**YOUR ASSIGNMENT**:
State how many lines in the following entries contain the word "space". No other output.

**RECORDS SHOWN**:
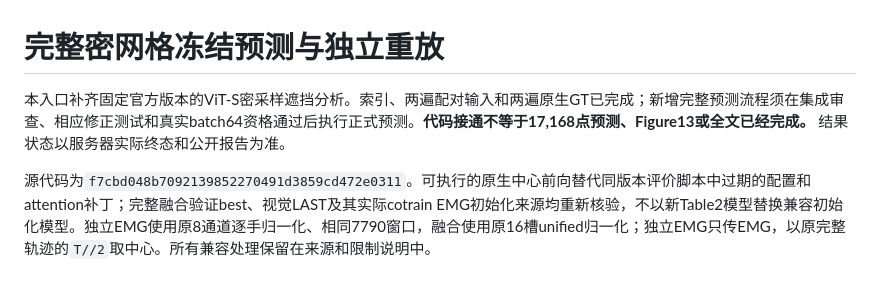
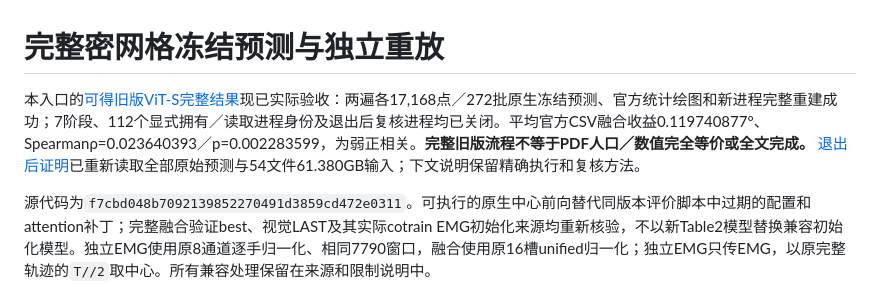
Before and after one commit to ZSHYC/EgoEMG-Reproduction, a Markdown page: docs/native-dense-predictions.md, the part around the change. Rendered like a GitHub page.

```diff
--- a/docs/native-dense-predictions.md
+++ b/docs/native-dense-predictions.md
@@ -1,6 +1,6 @@
 # 完整密网格冻结预测与独立重放
 
-本入口补齐固定官方版本的ViT-S密采样遮挡分析。索引、两遍配对输入和两遍原生GT已完成；新增完整预测流程须在集成审查、相应修正测试和真实batch64资格通过后执行正式预测。**代码接通不等于17,168点预测、Figure13或全文已经完成。** 结果状态以服务器实际终态和公开报告为准。
+本入口的[可得旧版ViT-S完整结果](../results/native-dense-occlusion/vits-full/README.md)现已实际验收：两遍各17,168点／272批原生冻结预测、官方统计绘图和新进程完整重建成功；7阶段、112个显式拥有／读取进程身份及退出后复核进程均已关闭。平均官方CSV融合收益0.119740877°、Spearmanρ=0.023640393／p=0.002283599，为弱正相关。**完整旧版流程不等于PDF人口／数值完全等价或全文完成。** [退出后证明](../results/native-dense-occlusion/vits-complete-prediction-report-20261101.json)已重新读取全部原始预测与54文件61.380GB输入；下文说明保留精确执行和复核方法。
 
 源代码为`f7cbd048b7092139852270491d3859cd472e0311`。可执行的原生中心前向替代同版本评价脚本中过期的配置和attention补丁；完整融合验证best、视觉LAST及其实际cotrain EMG初始化来源均重新核验，不以新Table2模型替换兼容初始化模型。独立EMG使用原8通道逐手归一化、相同7790窗口，融合使用原16槽unified归一化；独立EMG只传EMG，以原完整轨迹的`T//2`取中心。所有兼容处理保留在来源和限制说明中。
 
```
Also changed, not shown: docs/full-paper-status.md (+4 -2 lines), results/native-dense-occlusion/README.md (+7 -6 lines), results/native-dense-occlusion/vits-full/occlusion_fusion_gain.png (added), 10 other files.
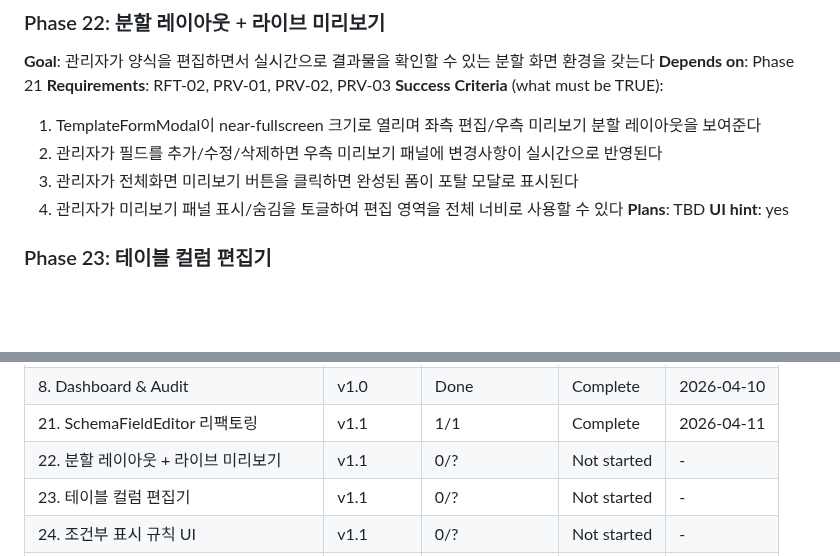
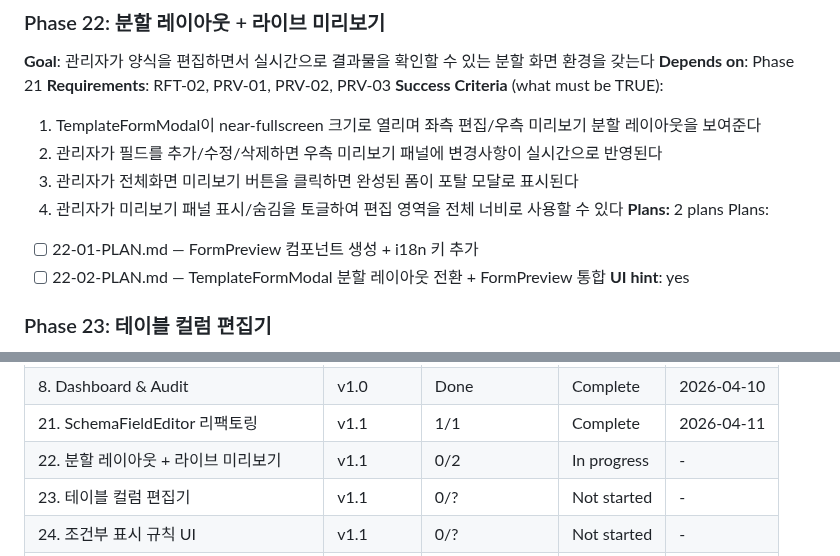
Before and after one commit to wildbear94/MiceSign, a Markdown page: .planning/ROADMAP.md, 2 parts joined by grey strips. Rendered like a GitHub page; blank space fills up the shorter version.

Commit message:
docs(22): create phase plan

```diff
--- a/.planning/ROADMAP.md
+++ b/.planning/ROADMAP.md
@@ -77,7 +77,10 @@ Plans:
   2. 관리자가 필드를 추가/수정/삭제하면 우측 미리보기 패널에 변경사항이 실시간으로 반영된다
   3. 관리자가 전체화면 미리보기 버튼을 클릭하면 완성된 폼이 포탈 모달로 표시된다
   4. 관리자가 미리보기 패널 표시/숨김을 토글하여 편집 영역을 전체 너비로 사용할 수 있다
-**Plans**: TBD
+**Plans:** 2 plans
+Plans:
+- [ ] 22-01-PLAN.md — FormPreview 컴포넌트 생성 + i18n 키 추가
+- [ ] 22-02-PLAN.md — TemplateFormModal 분할 레이아웃 전환 + FormPreview 통합
 **UI hint**: yes
 
 ### Phase 23: 테이블 컬럼 편집기
@@ -142,7 +145,7 @@ Phases execute in numeric order: 21 -> 22 -> 23 -> 24 -> 25 -> 26
 | 7. Approval Workflow | v1.0 | Done | Complete | 2026-04-10 |
 | 8. Dashboard & Audit | v1.0 | Done | Complete | 2026-04-10 |
 | 21. SchemaFieldEditor 리팩토링 | v1.1 | 1/1 | Complete    | 2026-04-11 |
-| 22. 분할 레이아웃 + 라이브 미리보기 | v1.1 | 0/? | Not started | - |
+| 22. 분할 레이아웃 + 라이브 미리보기 | v1.1 | 0/2 | In progress | - |
 | 23. 테이블 컬럼 편집기 | v1.1 | 0/? | Not started | - |
 | 24. 조건부 표시 규칙 UI | v1.1 | 0/? | Not started | - |
 | 25. 계산 규칙 UI | v1.1 | 0/? | Not started | - |
```
Also changed, not shown: 2 other files.
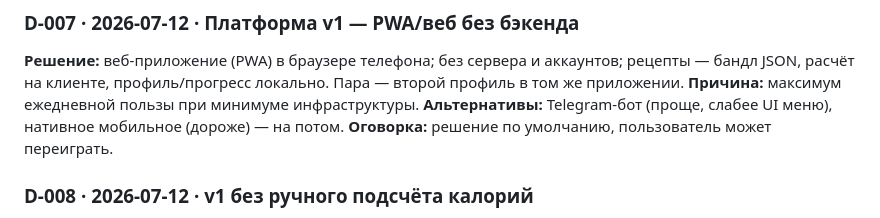
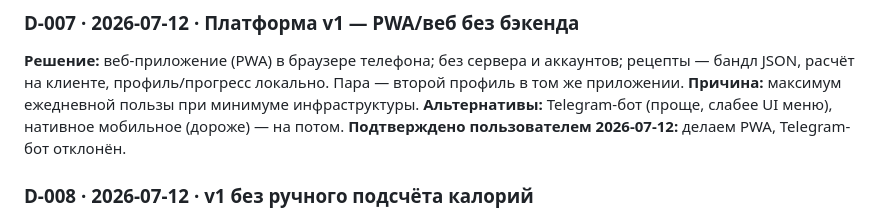
Before and after one commit to iserdario-tech/oheedet, a Markdown page: DECISIONS.md, the part around the change. GitHub-like rendering.

Commit message:
D-007: платформа PWA подтверждена пользователем (Telegram отклонён)
Co-Authored-By: Claude Opus 4.8 <noreply@anthropic.com>

```diff
--- a/DECISIONS.md
+++ b/DECISIONS.md
@@ -52,7 +52,7 @@
 расчёт на клиенте, профиль/прогресс локально. Пара — второй профиль в том же приложении.
 **Причина:** максимум ежедневной пользы при минимуме инфраструктуры.
 **Альтернативы:** Telegram-бот (проще, слабее UI меню), нативное мобильное (дороже) — на потом.
-**Оговорка:** решение по умолчанию, пользователь может переиграть.
+**Подтверждено пользователем 2026-07-12:** делаем PWA, Telegram-бот отклонён.
 
 ### D-008 · 2026-07-12 · v1 без ручного подсчёта калорий
 **Решение:** приложение даёт готовый план и лёгкую отметку «съел по плану / заменил» + еженедельный
```
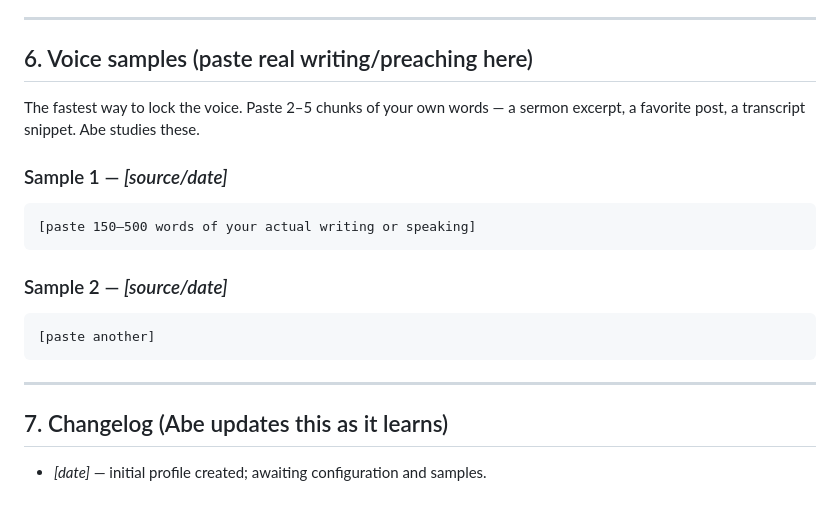
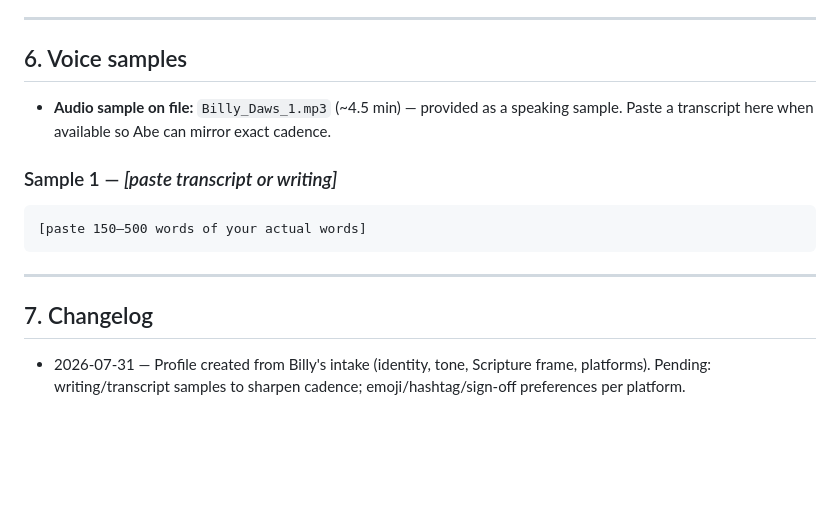
Before and after one commit to bdaws49/lift-faith-website, a Markdown page: abe/voice-profile.md, the part around one of its changes. Rendered like a GitHub page; blank space fills up the shorter version.

````diff
--- a/abe/voice-profile.md
+++ b/abe/voice-profile.md
@@ -78,22 +90,19 @@ Rate each 1–5 (Abe will aim for these):
 
 ---
 
-## 6. Voice samples (paste real writing/preaching here)
+## 6. Voice samples
 
-The fastest way to lock the voice. Paste 2–5 chunks of your own words — a
-sermon excerpt, a favorite post, a transcript snippet. Abe studies these.
+- **Audio sample on file:** `Billy_Daws_1.mp3` (~4.5 min) — provided as a speaking
+  sample. Paste a transcript here when available so Abe can mirror exact cadence.
 
-### Sample 1 — _[source/date]_
+### Sample 1 — _[paste transcript or writing]_
 ```
-[paste 150–500 words of your actual writing or speaking]
-```
-
-### Sample 2 — _[source/date]_
-```
-[paste another]
+[paste 150–500 words of your actual words]
 ```
 
 ---
 
-## 7. Changelog (Abe updates this as it learns)
-- _[date]_ — initial profile created; awaiting configuration and samples.
+## 7. Changelog
+- 2026-07-31 — Profile created from Billy's intake (identity, tone, Scripture
+  frame, platforms). Pending: writing/transcript samples to sharpen cadence;
+  emoji/hashtag/sign-off preferences per platform.
````
Also changed, not shown: other parts of abe/voice-profile.md (+57 -45 lines), 1 other file.
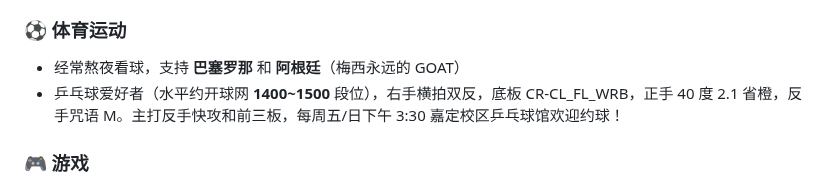
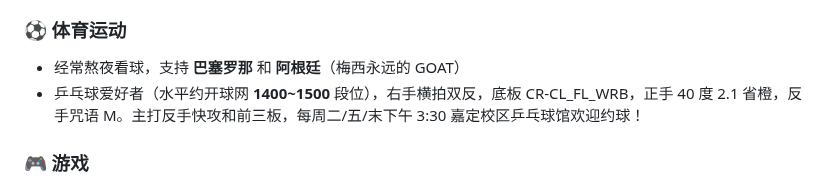
Before and after one commit to Truman-min-show/Truman-min-show, a Markdown page: README_zh.md, the part around the change. Drawn GitHub-style.

```diff
--- a/README_zh.md
+++ b/README_zh.md
@@ -74,7 +74,7 @@
 ### ⚽ 体育运动
 
 - 经常熬夜看球，支持 **巴塞罗那** 和 **阿根廷**（梅西永远的 GOAT）
-- 乒乓球爱好者（水平约开球网 **1400~1500** 段位），右手横拍双反，底板 CR-CL_FL_WRB，正手 40 度 2.1 省橙，反手咒语 M。主打反手快攻和前三板，每周五/日下午 3:30 嘉定校区乒乓球馆欢迎约球！
+- 乒乓球爱好者（水平约开球网 **1400~1500** 段位），右手横拍双反，底板 CR-CL_FL_WRB，正手 40 度 2.1 省橙，反手咒语 M。主打反手快攻和前三板，每周二/五/末下午 3:30 嘉定校区乒乓球馆欢迎约球！
 
 ### 🎮 游戏
 
```
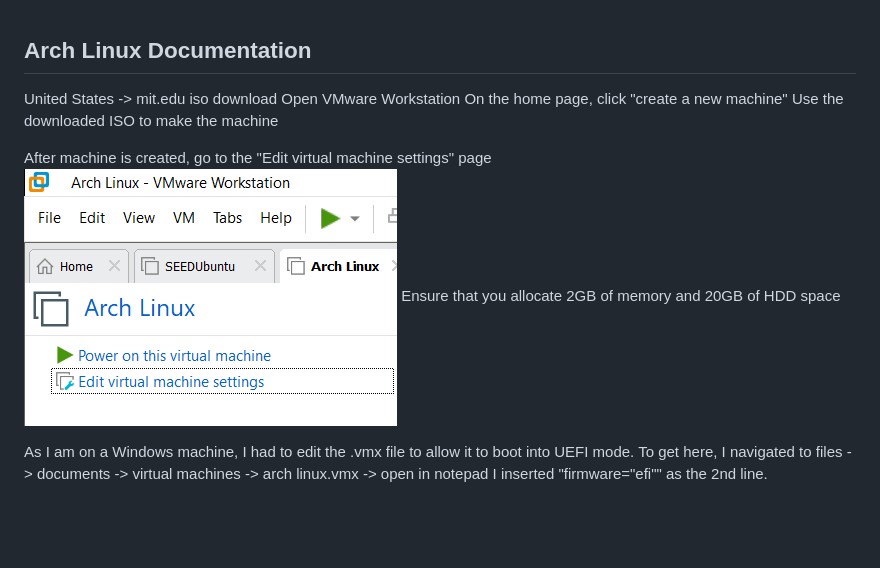
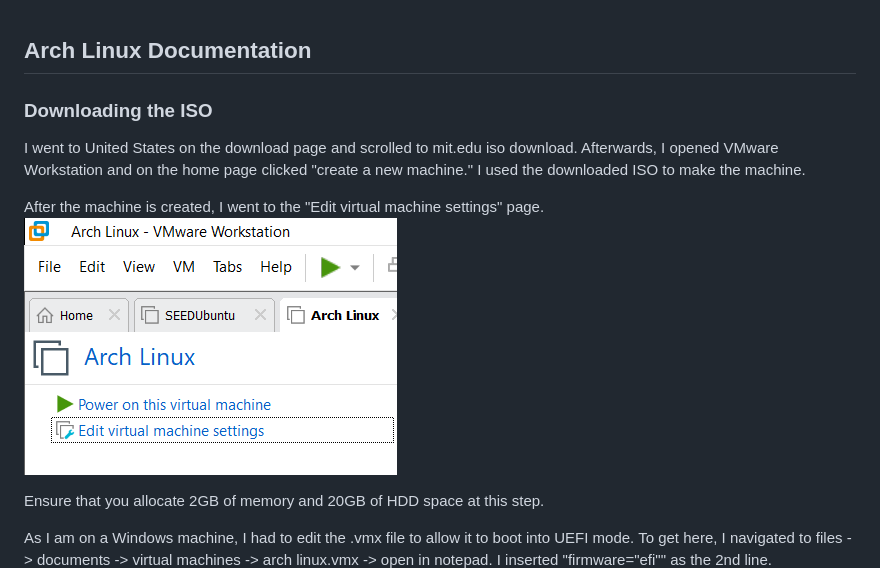
Before and after one commit to ahw7992/ahw7992.github.io, a Markdown page: Arch Documentation/Arch Linux Documentation.md, the part around one of its changes. GitHub-like rendering; blank space fills up the shorter version.

Commit message:
Testing formatting

```diff
--- a/Arch Documentation/Arch Linux Documentation.md
+++ b/Arch Documentation/Arch Linux Documentation.md
@@ -1,16 +1,14 @@
 ## Arch Linux Documentation
 
-United States -> mit.edu iso download
-Open VMware Workstation
-On the home page, click "create a new machine"
-Use the downloaded ISO to make the machine
+### Downloading the ISO
+I went to United States on the download page and scrolled to mit.edu iso download. Afterwards, I opened VMware Workstation and on the home page clicked "create a new machine." I used the downloaded ISO to make the machine.
 
-After machine is created, go to the "Edit virtual machine settings" page
+After the machine is created, I went to the "Edit virtual machine settings" page.
 ![alt text](<Screenshot 2024-10-25 131306.png>)
-Ensure that you allocate 2GB of memory and 20GB of HDD space
 
-As I am on a Windows machine, I had to edit the .vmx file to allow it to boot into UEFI mode. To get here, I navigated to files -> documents -> virtual machines -> arch linux.vmx -> open in notepad
-I inserted "firmware="efi"" as the 2nd line.
+Ensure that you allocate 2GB of memory and 20GB of HDD space at this step.
+
+As I am on a Windows machine, I had to edit the .vmx file to allow it to boot into UEFI mode. To get here, I navigated to files -> documents -> virtual machines -> arch linux.vmx -> open in notepad. I inserted "firmware="efi"" as the 2nd line.
 ![alt text](<Pasted image 20241025132549.png>)
 
 I tried to turn on the VM at this point, but I encountered this error:
```
Also changed, not shown: other parts of Arch Documentation/Arch Linux Documentation.md (+1 -3 lines).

**REPLY**:
5